A recent mini-chef course provided 2- to 12-year-olds in Salvador, Bahia, Brazil, with several weeks of training in cooking. The initiative, launched in September 2022, resulted from a partnership between a child development project of the Adventist Development and Relief Agency (ADRA) and the UniTFC nutrition program.
The goal of the initiative was to awaken the pleasure of cooking in children, organizers said, exploring a wholesome use of food according to the Brazilian Food Guide. Using basic, simple techniques, using the creativity of children to practice and taste numerous recipes that they made, the course provided fun and uncomplicated learning in the kitchen through classes offered by students of the Nutrition course, organizers explained.
According to Ane Caroline Casaes, nutritionist and professor at the UniFTC network, this dream initiative became a great learning experience. “The goal of the mini-chef cooking course is to foster growth in children. Growth results from children having contact with food and having food as a friend. Handling food is a very good way to start,” she said. Casaes explained that facilitators showed various aspects of food to the children, something that includes not only ingesting nutrients and getting healthy, but also considering food’s social importance.

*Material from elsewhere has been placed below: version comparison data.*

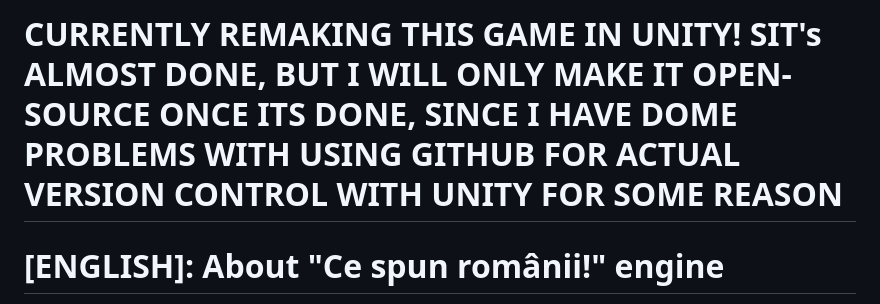
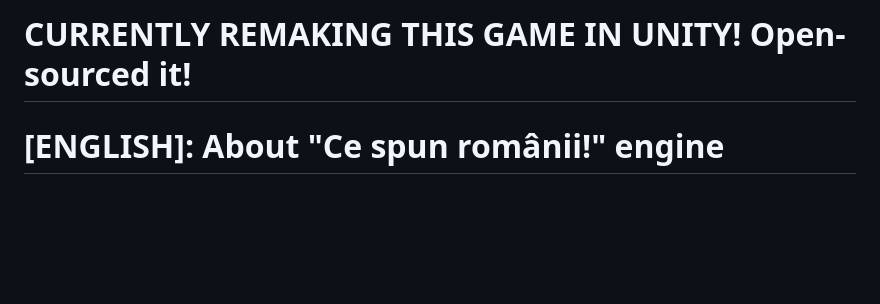
Before and after one commit to Vladutzu27/ce-spun-romanii, a Markdown page: README.md, the part around the change. Rendered like a GitHub page; blank space fills up the shorter version.

```diff
--- a/README.md
+++ b/README.md
@@ -1,4 +1,4 @@
-# CURRENTLY REMAKING THIS GAME IN UNITY! SIT's ALMOST DONE, BUT I WILL ONLY MAKE IT OPEN-SOURCE ONCE ITS DONE, SINCE I HAVE DOME PROBLEMS WITH USING GITHUB FOR ACTUAL VERSION CONTROL WITH UNITY FOR SOME REASON
+# CURRENTLY REMAKING THIS GAME IN UNITY! Open-sourced it!
 
 # [ENGLISH]: About "Ce spun românii!" engine
 This is and engine made to play "Ce spun românii", a family feud type tv show in Romanian. I made it about 3 months ago, on 12th of February, but it kinda sucks so i wanted to improve it. It is made of two parts: a Discord bot for the button pressing and a scratch game. The bot sucks ass and isnt active unless you pay or watch ads, since it was made in [BDFD](https://nilpointer-software.github.io/bdfd-wiki/foreword.html) using BDFScript, and that is why i wanted to remake it using Autocode in JavaScript.
```
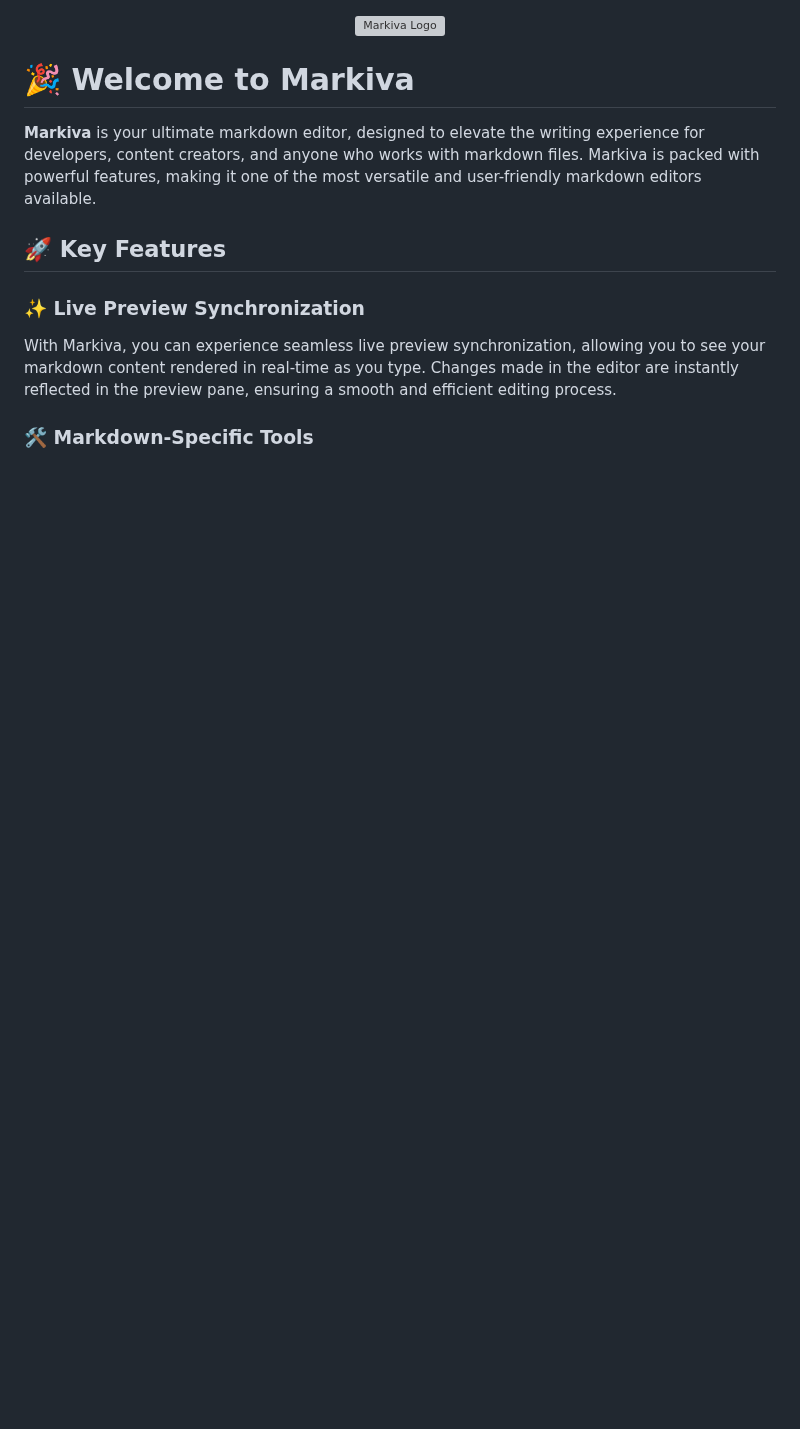
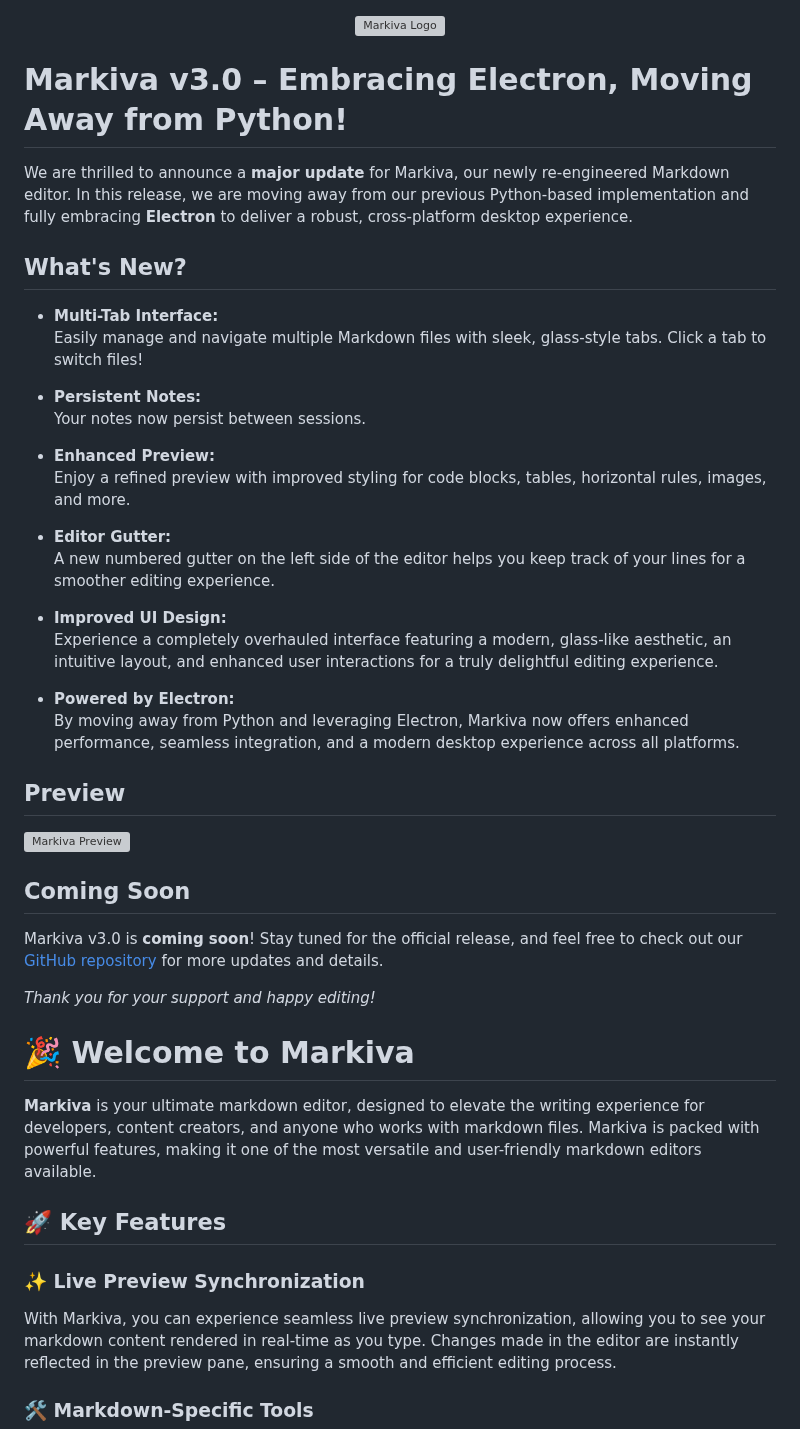
Before and after one commit to skillerious/Markiva, a Markdown page: README.md, the part around the change. GitHub-like rendering; blank space fills up the shorter version; grey boxes are pictures that could not be loaded.

```diff
--- a/README.md
+++ b/README.md
@@ -2,6 +2,44 @@
 <p align="center">
   <img src="https://i.postimg.cc/j5LRngMP/Markiva-Logo.png" alt="Markiva Logo" style="width:200px;"/>
 </p>
+
+# Markiva v3.0 – Embracing Electron, Moving Away from Python!
+
+We are thrilled to announce a **major update** for Markiva, our newly re-engineered Markdown editor. In this release, we are moving away from our previous Python-based implementation and fully embracing **Electron** to deliver a robust, cross-platform desktop experience.
+
+## What's New?
+
+- **Multi-Tab Interface:**
+  Easily manage and navigate multiple Markdown files with sleek, glass-style tabs. Click a tab to switch files!
+
+- **Persistent Notes:**
+  Your notes now persist between sessions.
+
+- **Enhanced Preview:**
+  Enjoy a refined preview with improved styling for code blocks, tables, horizontal rules, images, and more.
+
+- **Editor Gutter:**
+  A new numbered gutter on the left side of the editor helps you keep track of your lines for a smoother editing experience.
+
+- **Improved UI Design:**
+  Experience a completely overhauled interface featuring a modern, glass-like aesthetic, an intuitive layout, and enhanced user interactions for a truly delightful editing experience.
+
+- **Powered by Electron:**
+  By moving away from Python and leveraging Electron, Markiva now offers enhanced performance, seamless integration, and a modern desktop experience across all platforms.
+
+## Preview
+
+![Markiva Preview](https://github.com/skillerious/Markiva/blob/main/images/Screenshot%202025-03-19%20231912.png)
+
+## Coming Soon
+
+Markiva v3.0 is **coming soon**! Stay tuned for the official release, and feel free to check out our [GitHub repository](https://github.com/skillerious/Markiva/tree/main) for more updates and details.
+
+*Thank you for your support and happy editing!*
+
+
+
+
 
 # 🎉 Welcome to **Markiva**
 
```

According to project coordinator Luciene Rodrigues, it was a wonderful initiative to implement, and something that showed the synergy of collaboration. “This dream came true thanks to UniFTC assistance. ADRA couldn’t have done it alone. It’s a chain of good works,” she said.

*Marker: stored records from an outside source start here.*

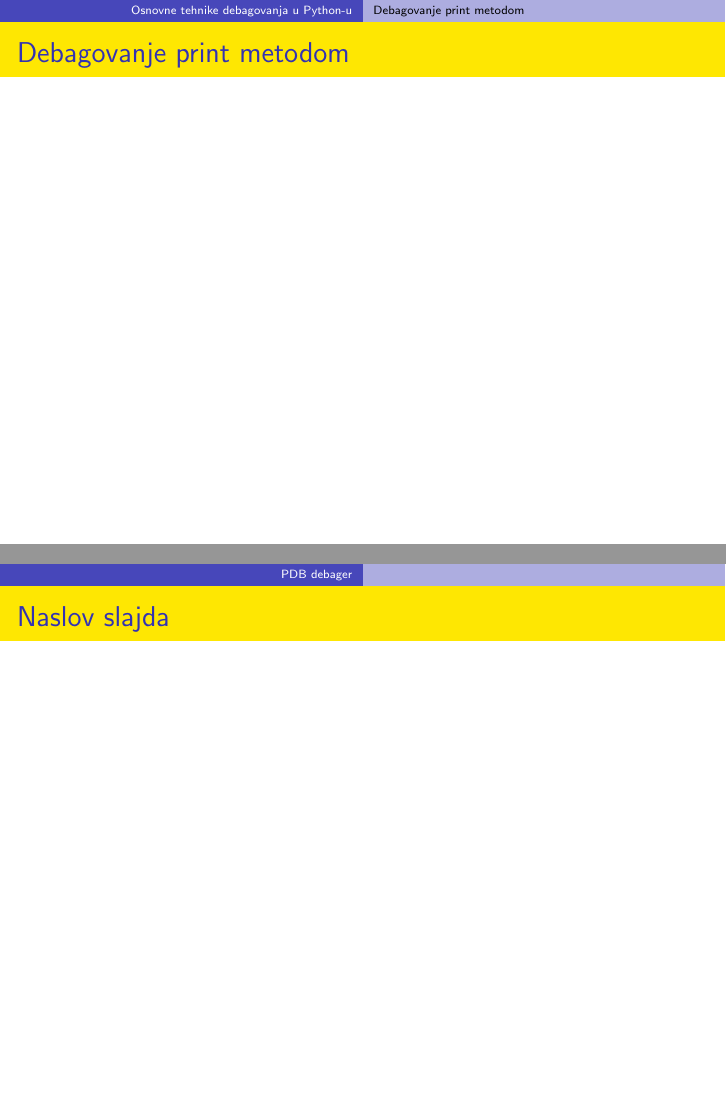
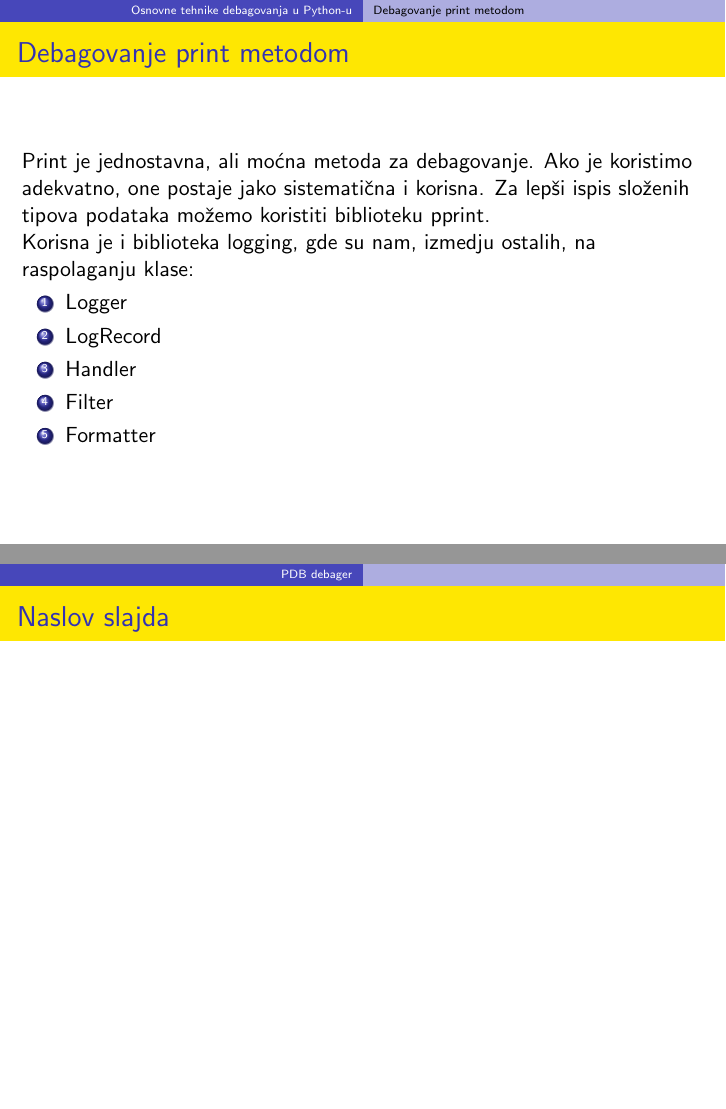
Before and after one commit to MatijaPejic/MSNR-Seminar, LaTeX slides (prezentacija/presentation_1.tex): pages 7 and 8 of 22, joined at a grey line. Compiled offline with pdfLaTeX.

Commit message:
print metoda

```diff
--- a/prezentacija/presentation_1.tex
+++ b/prezentacija/presentation_1.tex
@@ -214,7 +214,15 @@ Da bi efikasno primenili ovaj način debagovanja, potrebno je da dobro vladamo t
 \end{frame}
 \subsection{Debagovanje print metodom}
 \begin{frame}{Debagovanje print metodom}
-
+Print je jednostavna, ali moćna metoda za debagovanje. Ako je koristimo adekvatno, one postaje jako sistematična i korisna. Za lepši ispis složenih tipova podataka možemo koristiti biblioteku pprint. \\
+Korisna je i biblioteka logging, gde su nam, izmedju ostalih, na raspolaganju klase:
+\begin{enumerate}
+    \item Logger
+    \item LogRecord
+    \item Handler
+    \item Filter
+    \item Formatter
+\end{enumerate}
 \end{frame}
 
 % kraj prve sekcije
```
Also changed, not shown: prezentacija/presentation_1.pdf.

Opportunity and Growth
Similarly, several mothers of the students said they were grateful for the opportunity ADRA and UniFTC offered their children. For them, projects like this one help develop children in important areas. “I really liked the development I witnessed in my two children,” Sara Santos, a mother of two students, said. “Now they can do things by themselves and learn about cooking and helping others. It was great to have this chance here in our neighborhood.”
In a special ceremony on November 1, 58 young chefs who completed the program were awarded a certificate. The partnership between ADRA and UniFTC was launched in early 2022, and it is expected to continue with other mini-chef initiatives, organizers said.
For nutrition student Danielly Lira, experiences such as this illustrate that what’s simple for an adult can be complicated for a child. At the same, it allows children to be immersed in practicing a new skill while leaving fear of the kitchen aside.
“This project is a two-way street, because we learn how to help a child,” she said. “For instance, making a pudding or a burger is so simple for us, but for the child, it’s surreal. When parents thank us, we really feel that we are contributing with some of our knowledge. I feel like we’re changing each child’s life a little bit.”